by Emily Collier

Supervisor:  Dr. Zenghu Chang

Graduate Students: He Wang, Yi Wu

First of all, welcome to my page and my project for the summer of '07. This site will tell you all you wanted to know and hopefully more about the production of attosecond laser pulses; the manner in which they could be produced, the techniques behind the optics, the ideas behind the techniques and some other fun physics information as well.

Here are some pictures of our set-up and lab group

 Yi and Me He and Me

 Left Side Right Side Whole Set Up

Project Statement:

During the summer of 2007, I spent approximately ten weeks studying and researching at Kansas State University Physics Department. My project during this time was to work with two graduate students to shape laser pulses. Specifically, we designed and set up a system that (hopefully) allows us to adjust each separate frequency of a laser light pulse. Using a device called an SLM, Spatial Light Modifier, we were able to apply different voltages to each pixel on a liquid crystal screen. Each pixel corresponds to a different frequency of light. When we apply the different voltages, we change the phase of each frequency, our goal is to make the phase of each frequency the same. Then applying a Fourier Transform we were able to see how this phase shift changed the time- dependence of the pulse. Our goal is to be able to control the pulse as we choose, thus making it possible to control the duration of each pulse. We are hoping to attain attosecond pulses through this method.

As a part of this research, I was also given the opportunity to learn many different styles of programming, including, C, C++ ,and LabView.
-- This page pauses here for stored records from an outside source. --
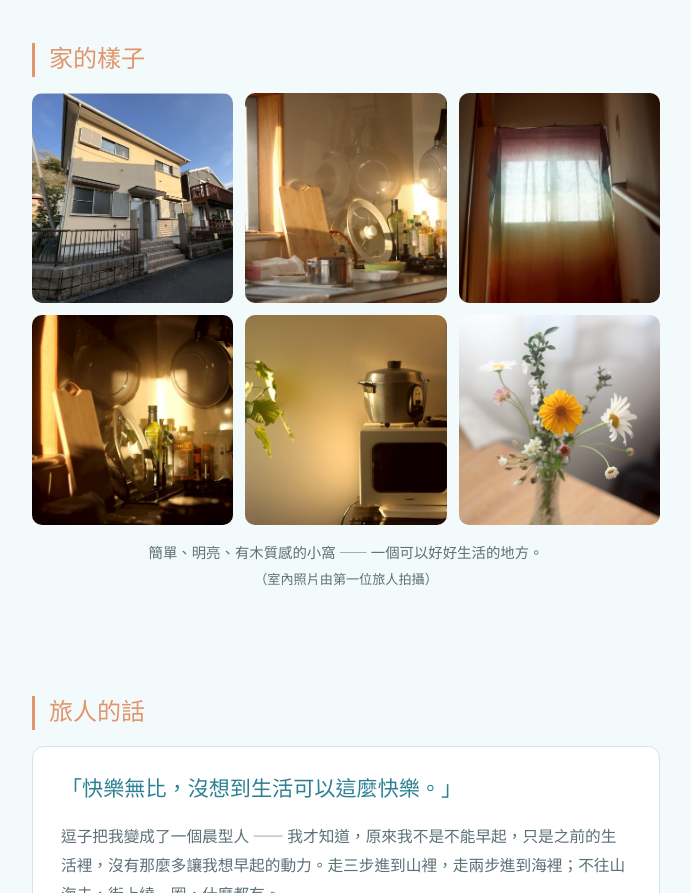
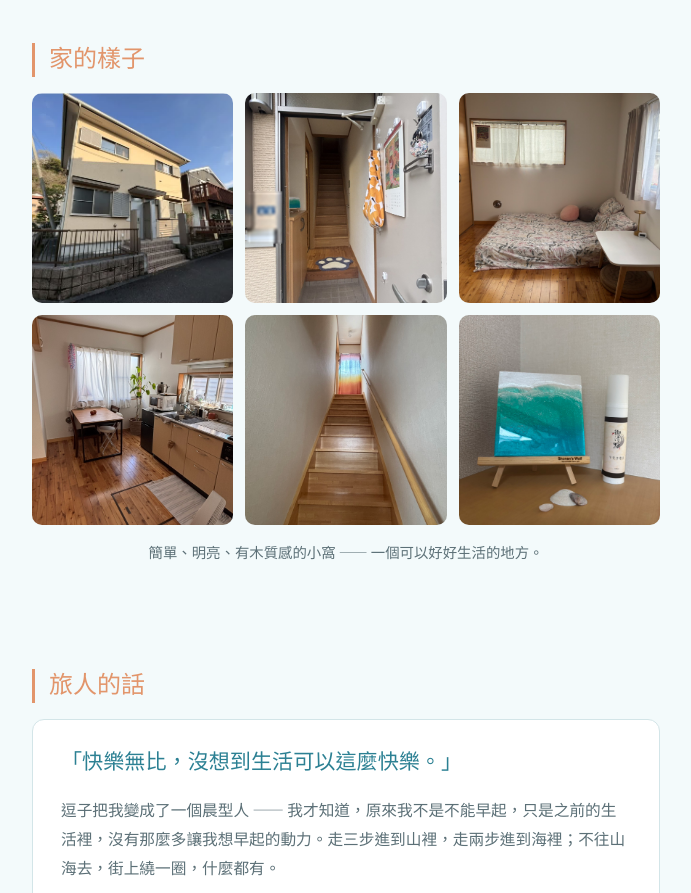
Before and after one commit to milliya1222-coder/zushi-mi-life, a plain HTML site: page index.html in a window 1280 px wide. Shown: the part 3089-3982 px from the top of the page, without its empty margins (294-985 px from the left). Drawn offline with Linux system fonts and the light colour scheme.

Commit message:
家的樣子還原為原本室內照（旅人室內照改用於獨立貼文，非網站）
Co-Authored-By: Claude Opus 4.8 <noreply@anthropic.com>

```diff
--- a/index.html
+++ b/index.html
@@ -185,13 +185,13 @@
     <h2 class="title">家的樣子</h2>
     <div class="rooms">
       <img src="img/z-house.jpg" alt="逗子的家・外觀">
-      <img src="img/z-in1.jpg" alt="晨光落在廚房的檯面上">
-      <img src="img/z-in2.jpg" alt="窗簾透進來的午後光">
-      <img src="img/z-in3.jpg" alt="暖光下的廚房與吊鍋">
-      <img src="img/z-in4.jpg" alt="煮飯的小角落">
-      <img src="img/z-in5.jpg" alt="窗邊的一小束野花">
+      <img src="img/genkan.jpg" alt="玄關">
+      <img src="img/room1.jpg" alt="臥室">
+      <img src="img/kitchen.jpg" alt="廚房與餐桌">
+      <img src="img/stairs.jpg" alt="通往二樓的木樓梯">
+      <img src="img/art.jpg" alt="手作海洋藝術小角落">
     </div>
-    <p style="text-align:center;color:var(--ink-soft);font-size:.9rem;margin-top:14px">簡單、明亮、有木質感的小窩 —— 一個可以好好生活的地方。<br><span style="font-size:.82rem">（室內照片由第一位旅人拍攝）</span></p>
+    <p style="text-align:center;color:var(--ink-soft);font-size:.9rem;margin-top:14px">簡單、明亮、有木質感的小窩 —— 一個可以好好生活的地方。</p>
   </section>
 
   <section>
```
Also changed, not shown: img/z-in1.jpg (deleted), img/z-in2.jpg (deleted), img/z-in3.jpg (deleted), img/z-in4.jpg (deleted), img/z-in5.jpg (deleted).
To many, these programs might seem basic, but I had not yet encountered them in my undergraduate studies, so this presented a new and interesting challenge for me. LabView especially proved to be quite the ordeal and I spent a good deal of time learning this program and attempting to write a program that would be useful to our experiment with it.

Motivation: Attosecond pulses could be used to study time-dependence of atomic dynamics. Greater control of pulse duration gives a better control of the power produced from each pulse as well.

Final Presentation:  Here you can look at my final presentation in PowerPoint (unfortunately this is missing some images since the file was too large) or  PDF (Here the file looks the way I intended with all the backgrounds and pictures...So look at this one)

Final Update 08-03-07